Count the lines below that include the word "beginning", then give that number and no other words.

══ Data records ══

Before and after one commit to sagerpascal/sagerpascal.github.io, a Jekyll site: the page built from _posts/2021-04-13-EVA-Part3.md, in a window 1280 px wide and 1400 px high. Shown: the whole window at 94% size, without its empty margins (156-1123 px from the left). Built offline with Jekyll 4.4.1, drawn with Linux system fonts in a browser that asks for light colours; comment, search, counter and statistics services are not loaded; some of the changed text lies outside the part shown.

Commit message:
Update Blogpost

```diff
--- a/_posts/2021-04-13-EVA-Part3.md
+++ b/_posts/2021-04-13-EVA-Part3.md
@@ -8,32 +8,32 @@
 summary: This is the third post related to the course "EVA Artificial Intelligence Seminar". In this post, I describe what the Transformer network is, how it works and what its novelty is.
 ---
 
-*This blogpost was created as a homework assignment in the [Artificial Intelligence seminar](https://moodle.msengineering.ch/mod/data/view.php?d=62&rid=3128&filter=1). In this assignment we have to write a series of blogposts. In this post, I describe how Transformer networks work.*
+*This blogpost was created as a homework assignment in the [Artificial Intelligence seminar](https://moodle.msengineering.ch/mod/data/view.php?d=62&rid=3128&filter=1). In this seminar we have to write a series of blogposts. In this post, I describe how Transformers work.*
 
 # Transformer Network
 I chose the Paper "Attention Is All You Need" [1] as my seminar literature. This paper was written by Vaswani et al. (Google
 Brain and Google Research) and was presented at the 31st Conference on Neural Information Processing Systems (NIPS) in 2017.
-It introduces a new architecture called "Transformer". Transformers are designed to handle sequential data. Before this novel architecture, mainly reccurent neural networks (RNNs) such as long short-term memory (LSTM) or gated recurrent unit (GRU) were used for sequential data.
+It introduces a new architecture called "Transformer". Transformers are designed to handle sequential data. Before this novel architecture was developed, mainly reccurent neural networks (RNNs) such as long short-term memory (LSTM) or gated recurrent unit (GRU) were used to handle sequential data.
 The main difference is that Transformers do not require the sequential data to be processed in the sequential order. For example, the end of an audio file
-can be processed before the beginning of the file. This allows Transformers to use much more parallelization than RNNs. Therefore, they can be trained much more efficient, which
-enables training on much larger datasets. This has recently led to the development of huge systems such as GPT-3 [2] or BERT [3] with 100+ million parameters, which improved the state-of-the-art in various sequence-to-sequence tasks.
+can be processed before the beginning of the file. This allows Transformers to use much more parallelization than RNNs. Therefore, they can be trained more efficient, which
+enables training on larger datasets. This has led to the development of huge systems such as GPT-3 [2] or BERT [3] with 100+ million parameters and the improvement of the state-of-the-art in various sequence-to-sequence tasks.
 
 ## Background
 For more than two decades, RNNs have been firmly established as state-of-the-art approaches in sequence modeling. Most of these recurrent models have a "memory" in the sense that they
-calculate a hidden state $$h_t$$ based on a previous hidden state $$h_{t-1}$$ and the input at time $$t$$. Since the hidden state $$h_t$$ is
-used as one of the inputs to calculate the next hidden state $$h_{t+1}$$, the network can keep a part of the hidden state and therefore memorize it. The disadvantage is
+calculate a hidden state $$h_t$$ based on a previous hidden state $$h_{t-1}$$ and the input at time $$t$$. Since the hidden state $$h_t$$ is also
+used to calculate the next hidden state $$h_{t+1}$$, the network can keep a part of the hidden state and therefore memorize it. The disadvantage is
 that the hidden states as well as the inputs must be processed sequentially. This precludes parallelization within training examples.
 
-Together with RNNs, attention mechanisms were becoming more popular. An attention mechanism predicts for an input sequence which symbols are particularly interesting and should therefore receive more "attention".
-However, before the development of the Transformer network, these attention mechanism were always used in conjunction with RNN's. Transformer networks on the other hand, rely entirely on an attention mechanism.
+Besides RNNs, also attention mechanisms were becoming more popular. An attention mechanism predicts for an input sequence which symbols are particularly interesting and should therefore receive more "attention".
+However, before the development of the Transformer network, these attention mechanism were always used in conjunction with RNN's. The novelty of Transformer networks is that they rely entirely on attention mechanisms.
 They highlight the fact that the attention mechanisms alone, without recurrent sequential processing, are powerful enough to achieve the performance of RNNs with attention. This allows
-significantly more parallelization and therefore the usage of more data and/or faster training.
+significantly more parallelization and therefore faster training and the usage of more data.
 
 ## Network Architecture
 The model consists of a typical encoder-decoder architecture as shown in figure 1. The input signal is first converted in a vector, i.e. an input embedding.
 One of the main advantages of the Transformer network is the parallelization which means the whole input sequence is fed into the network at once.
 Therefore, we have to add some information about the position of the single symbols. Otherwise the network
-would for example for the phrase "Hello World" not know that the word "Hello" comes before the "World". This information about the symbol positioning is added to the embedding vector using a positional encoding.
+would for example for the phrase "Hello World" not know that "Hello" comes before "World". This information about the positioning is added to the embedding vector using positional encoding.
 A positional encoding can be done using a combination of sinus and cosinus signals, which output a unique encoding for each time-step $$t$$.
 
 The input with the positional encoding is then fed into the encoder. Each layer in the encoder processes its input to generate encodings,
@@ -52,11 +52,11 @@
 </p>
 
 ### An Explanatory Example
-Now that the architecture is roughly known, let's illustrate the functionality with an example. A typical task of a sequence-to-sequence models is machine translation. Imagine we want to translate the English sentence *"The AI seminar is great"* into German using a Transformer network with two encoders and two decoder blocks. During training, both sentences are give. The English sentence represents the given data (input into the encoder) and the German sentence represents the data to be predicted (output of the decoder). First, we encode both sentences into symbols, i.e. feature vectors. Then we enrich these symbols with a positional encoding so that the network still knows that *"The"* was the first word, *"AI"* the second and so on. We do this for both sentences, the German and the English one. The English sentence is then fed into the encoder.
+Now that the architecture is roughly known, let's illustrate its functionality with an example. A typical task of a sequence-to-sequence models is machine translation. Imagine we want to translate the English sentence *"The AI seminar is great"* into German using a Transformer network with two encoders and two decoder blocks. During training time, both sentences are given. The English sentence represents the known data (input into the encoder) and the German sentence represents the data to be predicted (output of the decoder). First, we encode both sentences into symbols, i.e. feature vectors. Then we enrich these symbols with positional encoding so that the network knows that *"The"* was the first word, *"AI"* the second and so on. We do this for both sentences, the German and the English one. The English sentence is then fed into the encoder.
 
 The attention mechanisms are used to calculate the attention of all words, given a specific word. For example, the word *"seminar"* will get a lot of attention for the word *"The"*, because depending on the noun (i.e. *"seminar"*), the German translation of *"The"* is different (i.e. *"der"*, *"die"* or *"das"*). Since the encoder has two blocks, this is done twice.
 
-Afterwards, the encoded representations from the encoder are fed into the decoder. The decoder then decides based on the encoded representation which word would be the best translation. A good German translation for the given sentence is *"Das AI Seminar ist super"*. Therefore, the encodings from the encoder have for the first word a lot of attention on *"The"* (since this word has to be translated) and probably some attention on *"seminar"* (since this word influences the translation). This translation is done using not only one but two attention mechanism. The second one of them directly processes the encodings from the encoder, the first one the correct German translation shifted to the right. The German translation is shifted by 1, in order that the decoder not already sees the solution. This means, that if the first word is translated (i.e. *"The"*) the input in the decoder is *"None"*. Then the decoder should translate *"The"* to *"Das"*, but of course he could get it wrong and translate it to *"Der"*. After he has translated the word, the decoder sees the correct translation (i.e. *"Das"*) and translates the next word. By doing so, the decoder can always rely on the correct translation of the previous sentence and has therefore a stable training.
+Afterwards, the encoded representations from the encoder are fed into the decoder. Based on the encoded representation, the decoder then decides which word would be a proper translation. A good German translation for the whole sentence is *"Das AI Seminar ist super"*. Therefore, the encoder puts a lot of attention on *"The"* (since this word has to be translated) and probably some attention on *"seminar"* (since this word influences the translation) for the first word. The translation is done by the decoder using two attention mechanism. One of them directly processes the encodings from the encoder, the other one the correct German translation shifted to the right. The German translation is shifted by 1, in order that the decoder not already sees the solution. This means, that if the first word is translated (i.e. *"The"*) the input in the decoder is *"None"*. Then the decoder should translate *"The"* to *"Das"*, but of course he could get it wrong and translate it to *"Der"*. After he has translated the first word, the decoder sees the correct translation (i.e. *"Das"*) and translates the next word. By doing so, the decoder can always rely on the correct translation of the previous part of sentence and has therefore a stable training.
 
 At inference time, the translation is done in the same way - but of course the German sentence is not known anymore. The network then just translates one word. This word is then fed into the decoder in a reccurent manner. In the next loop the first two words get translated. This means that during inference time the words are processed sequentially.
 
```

═══

## [Task result]
2